Two people posing together on the steps of a white Victorian house with red brick steps in San Francisco. In the foreground, a third person takes their picture. Photo by AP Photo/Jeff Chiu

How much is ’90s nostalgia really worth? A quarter million dollars less than previously predicted, it seems, as the world-famous “Full House house” at 1709 Broderick Street in Lower Pacific Heights just chopped $250K off of its asking price this week.

The four bed, four-bath, 3,728-foot Victorian made recognizable by the classic latter-day sitcom (and its less classic Netflix revival series, Fuller House) listed again in May, asking just less than $6 million even.

Realtor Rachel Swann called it a “rare opportunity to own a 1883 Charles Hinkel Lewis home that has been impeccably renovated to please even the most discerning tastes,” without mentioning the home’s TV pedigree.

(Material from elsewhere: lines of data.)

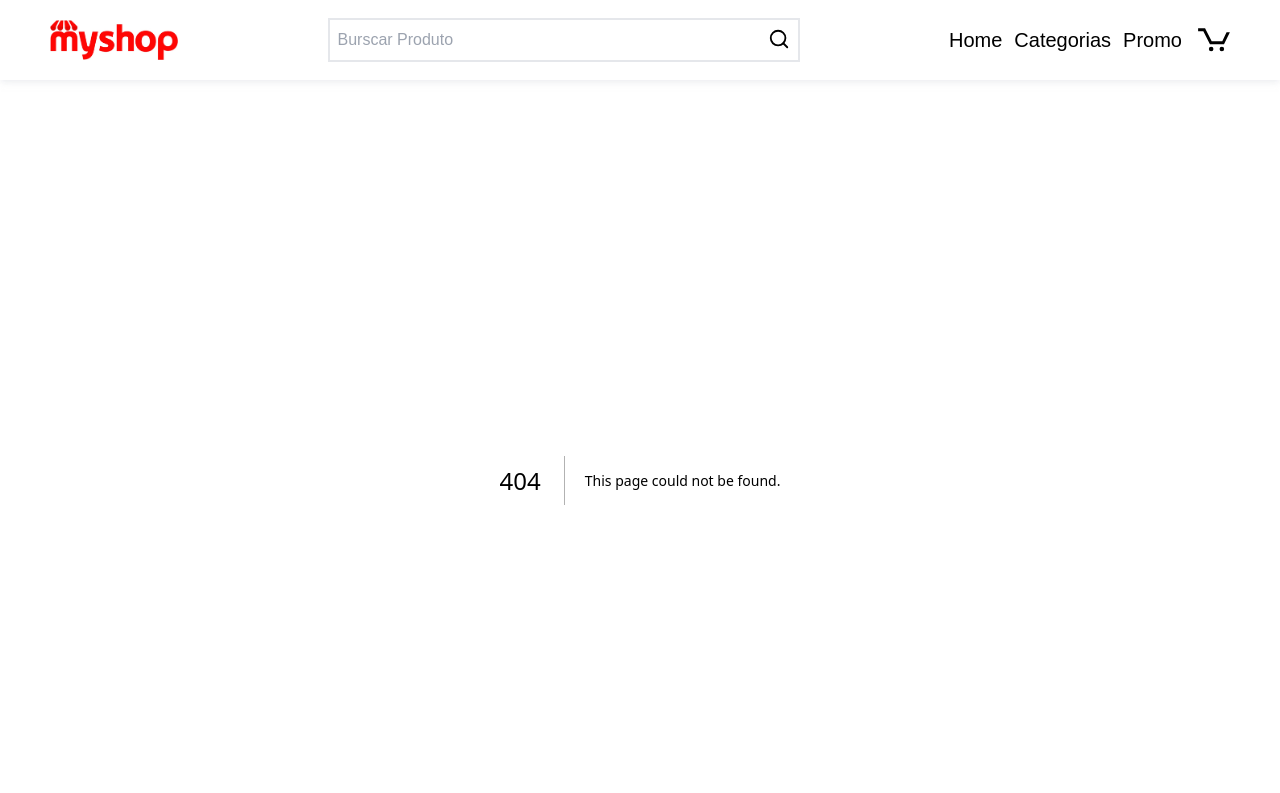
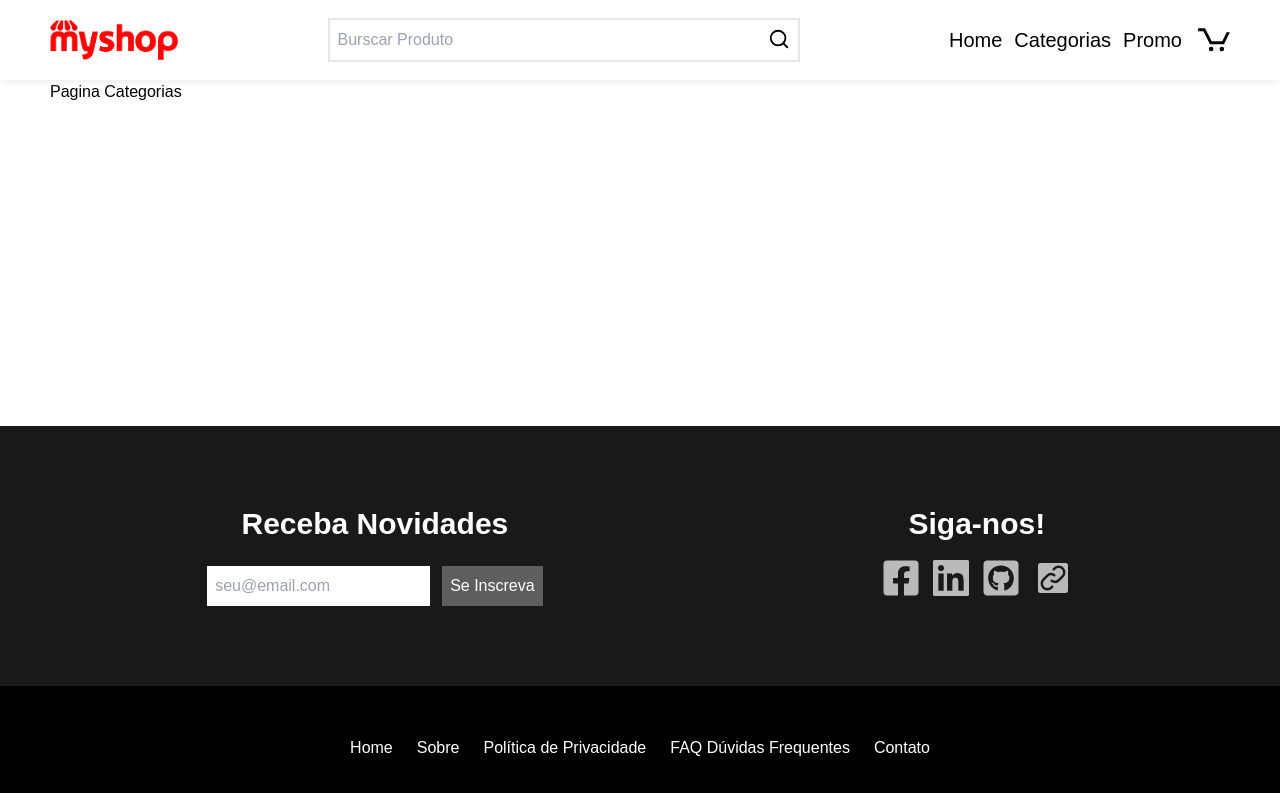
Before and after one commit to kleutons/my-shop, a Next.js app: page /categories in a window 1280 px wide. Before the commit this address had no page. Shown: the top 793 px of the page. Built offline with nearby package versions, Linux system fonts and the light colour scheme; a web font is replaced by a local one.

Commit message:
update: css

```diff
--- /dev/null
+++ b/src/app/categories/page.tsx
@@ -0,0 +1,8 @@
+
+export default function Categories(){
+    return(
+        <>
+        Pagina Categorias
+        </>
+    )
+}
--- a/src/app/globals.css
+++ b/src/app/globals.css
@@ -1,6 +1,14 @@
 @tailwind base;
 @tailwind components;
 @tailwind utilities;
+
+html, body {
+    height: 100%;
+}
+body > main {
+    min-height: 250px;
+}
+
 
 .container{
     max-width: 1200px;
```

Maybe it wouldn’t have hurt to juice the ratings a bit with that history, as the home went unsold all summer and has now made a slight concession by dropping its asking price down to less than $5.75 million.

The famed abode—which drives neighbors mad thanks to the steady feed of tourists who want to tune in for a selfie on its front steps—last sold in 2016 for $4 million, down slightly from its initial $4.15 million asking price.

That buyer was none other than the show’s old producer Jeff Franklin, who called himself “sentimental” about the property.

But it appears the shelf life on sentiment is about three seasons these days, as Franklin now hopes an even wealthier buyer will renew their interest in the city’s cultural reruns.

For all of the attention it gathers, 1709 Broderick only stood in for establishing shots on the sitcom. Interior shots were filmed in a studio in LA.